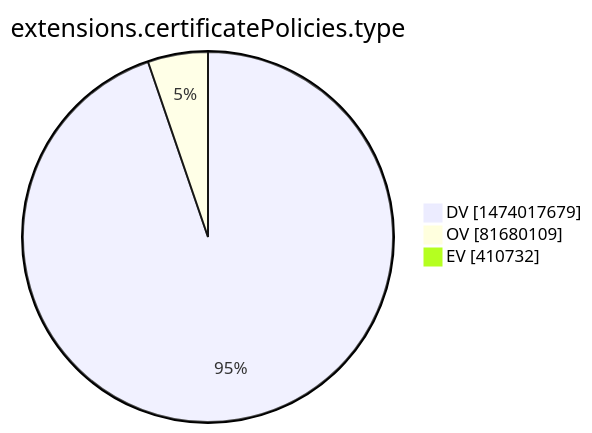
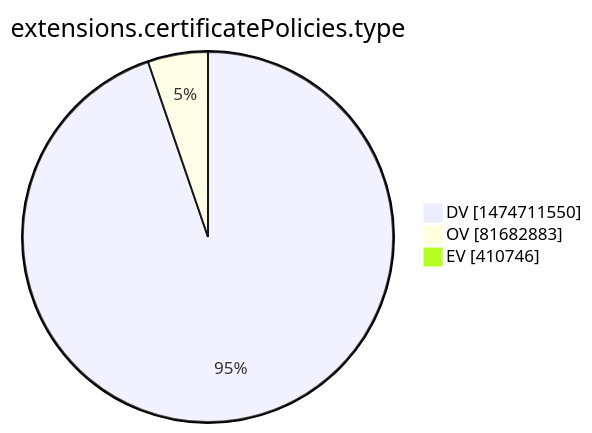
The tenth of 15 diagrams in xenon2022/README.md (christiankrug/ctmonitor_visualization), drawn with Mermaid before and after one commit. The commit also changed other lines of this file, not shown here.

````diff
--- a/xenon2022/README.md
+++ b/xenon2022/README.md
@@ -2872,7 +2872,7 @@
 ```mermaid
 pie showData
 title extensions.certificatePolicies.type
-"DV" :1474017679
-"OV" :81680109
-"EV" :410732
+"DV" :1474711550
+"OV" :81682883
+"EV" :410746
 ```
````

Directions for this task | Reply with only the number of lines in the entries that contain the word "README".

Output for this exercise | 3